(Front-end code edit data)
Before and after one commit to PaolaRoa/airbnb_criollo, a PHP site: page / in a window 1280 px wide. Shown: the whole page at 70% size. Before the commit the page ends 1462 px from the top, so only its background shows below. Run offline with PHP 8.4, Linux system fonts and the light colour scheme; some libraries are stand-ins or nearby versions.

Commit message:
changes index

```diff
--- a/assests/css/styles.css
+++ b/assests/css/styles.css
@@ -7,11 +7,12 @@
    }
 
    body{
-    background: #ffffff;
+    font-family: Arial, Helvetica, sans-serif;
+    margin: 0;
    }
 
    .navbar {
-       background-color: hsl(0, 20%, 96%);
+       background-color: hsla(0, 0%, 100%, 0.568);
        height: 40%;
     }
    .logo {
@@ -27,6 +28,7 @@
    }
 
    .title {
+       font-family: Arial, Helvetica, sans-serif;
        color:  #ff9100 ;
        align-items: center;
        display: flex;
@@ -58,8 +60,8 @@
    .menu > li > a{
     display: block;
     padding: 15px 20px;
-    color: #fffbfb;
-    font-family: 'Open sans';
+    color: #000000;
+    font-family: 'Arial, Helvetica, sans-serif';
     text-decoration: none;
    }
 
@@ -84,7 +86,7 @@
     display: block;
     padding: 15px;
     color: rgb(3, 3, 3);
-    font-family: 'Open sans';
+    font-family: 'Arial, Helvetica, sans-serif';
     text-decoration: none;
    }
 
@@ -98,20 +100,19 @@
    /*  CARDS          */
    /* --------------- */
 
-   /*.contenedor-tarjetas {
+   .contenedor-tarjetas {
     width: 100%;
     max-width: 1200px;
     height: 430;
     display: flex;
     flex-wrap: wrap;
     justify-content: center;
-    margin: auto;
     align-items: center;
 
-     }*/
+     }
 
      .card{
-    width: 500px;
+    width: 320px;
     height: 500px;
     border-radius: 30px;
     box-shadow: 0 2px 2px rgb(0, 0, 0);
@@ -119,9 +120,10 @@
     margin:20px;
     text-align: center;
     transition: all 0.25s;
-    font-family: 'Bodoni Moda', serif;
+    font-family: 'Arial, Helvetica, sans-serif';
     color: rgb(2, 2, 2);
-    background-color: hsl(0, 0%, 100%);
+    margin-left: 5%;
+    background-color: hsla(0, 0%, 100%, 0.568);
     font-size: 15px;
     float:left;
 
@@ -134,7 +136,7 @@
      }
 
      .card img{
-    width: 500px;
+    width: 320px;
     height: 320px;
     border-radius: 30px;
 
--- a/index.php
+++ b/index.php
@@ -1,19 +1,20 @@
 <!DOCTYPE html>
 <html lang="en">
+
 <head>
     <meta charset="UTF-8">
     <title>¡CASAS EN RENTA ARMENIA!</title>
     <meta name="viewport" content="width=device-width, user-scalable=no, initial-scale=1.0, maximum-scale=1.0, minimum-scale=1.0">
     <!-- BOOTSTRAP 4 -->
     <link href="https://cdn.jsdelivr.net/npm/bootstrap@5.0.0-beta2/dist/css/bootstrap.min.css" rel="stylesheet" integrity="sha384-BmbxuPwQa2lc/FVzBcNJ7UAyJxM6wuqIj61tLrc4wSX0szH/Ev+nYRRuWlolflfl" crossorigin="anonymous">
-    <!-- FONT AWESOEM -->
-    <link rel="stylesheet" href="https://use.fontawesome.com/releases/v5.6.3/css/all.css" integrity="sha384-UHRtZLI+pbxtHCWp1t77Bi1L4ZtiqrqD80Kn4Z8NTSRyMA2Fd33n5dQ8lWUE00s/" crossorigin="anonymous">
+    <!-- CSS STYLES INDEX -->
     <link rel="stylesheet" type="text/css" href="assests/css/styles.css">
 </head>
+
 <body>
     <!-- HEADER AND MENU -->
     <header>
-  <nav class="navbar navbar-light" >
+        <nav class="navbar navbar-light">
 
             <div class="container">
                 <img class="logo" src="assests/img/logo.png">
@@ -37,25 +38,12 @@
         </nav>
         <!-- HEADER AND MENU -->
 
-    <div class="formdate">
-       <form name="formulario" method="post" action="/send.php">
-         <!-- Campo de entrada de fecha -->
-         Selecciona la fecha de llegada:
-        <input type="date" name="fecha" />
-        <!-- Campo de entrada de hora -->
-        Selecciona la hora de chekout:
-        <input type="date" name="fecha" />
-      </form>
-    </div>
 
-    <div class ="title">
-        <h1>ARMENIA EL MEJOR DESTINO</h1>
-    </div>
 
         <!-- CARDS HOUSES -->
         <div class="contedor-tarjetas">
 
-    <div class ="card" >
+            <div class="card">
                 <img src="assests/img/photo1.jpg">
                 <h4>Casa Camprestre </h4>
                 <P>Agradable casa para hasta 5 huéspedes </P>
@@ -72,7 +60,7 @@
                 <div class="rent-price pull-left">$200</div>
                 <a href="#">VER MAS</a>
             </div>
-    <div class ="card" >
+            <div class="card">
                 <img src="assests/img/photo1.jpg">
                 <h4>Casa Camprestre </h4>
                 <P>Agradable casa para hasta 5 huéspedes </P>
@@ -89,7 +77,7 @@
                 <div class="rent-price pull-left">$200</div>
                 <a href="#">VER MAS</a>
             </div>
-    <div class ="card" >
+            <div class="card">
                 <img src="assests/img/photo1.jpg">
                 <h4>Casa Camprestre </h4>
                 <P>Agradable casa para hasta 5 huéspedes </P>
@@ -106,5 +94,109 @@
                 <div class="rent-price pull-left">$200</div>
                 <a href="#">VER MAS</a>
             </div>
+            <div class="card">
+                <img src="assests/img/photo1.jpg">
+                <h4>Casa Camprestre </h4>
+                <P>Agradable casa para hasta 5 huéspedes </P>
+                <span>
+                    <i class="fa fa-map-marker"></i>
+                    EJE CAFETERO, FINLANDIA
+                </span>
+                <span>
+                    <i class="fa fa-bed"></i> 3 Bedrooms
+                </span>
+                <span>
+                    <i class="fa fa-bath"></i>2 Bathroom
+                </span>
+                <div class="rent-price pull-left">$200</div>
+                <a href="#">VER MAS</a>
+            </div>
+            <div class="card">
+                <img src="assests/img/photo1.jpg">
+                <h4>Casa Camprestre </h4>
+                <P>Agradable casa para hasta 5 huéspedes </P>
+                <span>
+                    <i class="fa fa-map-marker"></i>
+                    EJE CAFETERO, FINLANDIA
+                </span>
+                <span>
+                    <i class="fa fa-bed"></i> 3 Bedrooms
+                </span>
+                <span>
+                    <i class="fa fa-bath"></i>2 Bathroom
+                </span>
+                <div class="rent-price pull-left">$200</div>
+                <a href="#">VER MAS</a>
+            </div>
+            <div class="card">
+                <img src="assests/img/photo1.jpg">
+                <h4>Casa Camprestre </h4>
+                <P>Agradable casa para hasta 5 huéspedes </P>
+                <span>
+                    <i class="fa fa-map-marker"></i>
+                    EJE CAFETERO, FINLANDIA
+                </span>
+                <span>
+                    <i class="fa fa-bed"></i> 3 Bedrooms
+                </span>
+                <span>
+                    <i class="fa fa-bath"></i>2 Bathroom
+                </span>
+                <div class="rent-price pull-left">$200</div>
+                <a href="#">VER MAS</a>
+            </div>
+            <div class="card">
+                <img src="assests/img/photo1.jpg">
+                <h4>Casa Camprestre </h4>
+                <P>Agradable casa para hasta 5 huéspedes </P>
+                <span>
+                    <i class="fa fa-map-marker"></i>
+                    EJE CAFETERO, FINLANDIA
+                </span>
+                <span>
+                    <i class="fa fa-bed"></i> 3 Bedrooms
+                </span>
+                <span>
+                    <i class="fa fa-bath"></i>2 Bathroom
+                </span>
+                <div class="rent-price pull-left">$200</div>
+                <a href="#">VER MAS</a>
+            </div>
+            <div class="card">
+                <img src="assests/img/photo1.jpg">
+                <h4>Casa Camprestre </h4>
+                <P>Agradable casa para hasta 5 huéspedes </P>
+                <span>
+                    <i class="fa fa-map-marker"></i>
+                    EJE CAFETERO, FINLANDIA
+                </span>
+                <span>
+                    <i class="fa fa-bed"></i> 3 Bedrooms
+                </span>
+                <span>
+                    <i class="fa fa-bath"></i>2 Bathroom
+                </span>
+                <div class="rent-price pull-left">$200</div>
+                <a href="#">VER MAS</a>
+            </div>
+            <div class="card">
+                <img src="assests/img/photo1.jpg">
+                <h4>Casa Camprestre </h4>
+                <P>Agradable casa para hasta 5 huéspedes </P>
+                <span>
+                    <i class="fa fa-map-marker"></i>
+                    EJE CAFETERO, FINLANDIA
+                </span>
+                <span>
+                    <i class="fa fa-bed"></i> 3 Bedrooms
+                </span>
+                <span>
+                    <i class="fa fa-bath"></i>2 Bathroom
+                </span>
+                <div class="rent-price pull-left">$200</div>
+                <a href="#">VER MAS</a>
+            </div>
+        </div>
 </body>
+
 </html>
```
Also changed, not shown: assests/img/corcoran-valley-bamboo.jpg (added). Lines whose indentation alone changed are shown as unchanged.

• EXERCISE BRIEF:
State the number of lines in the data above containing the string "width" and nothing more.

• YOUR SOLUTION:
7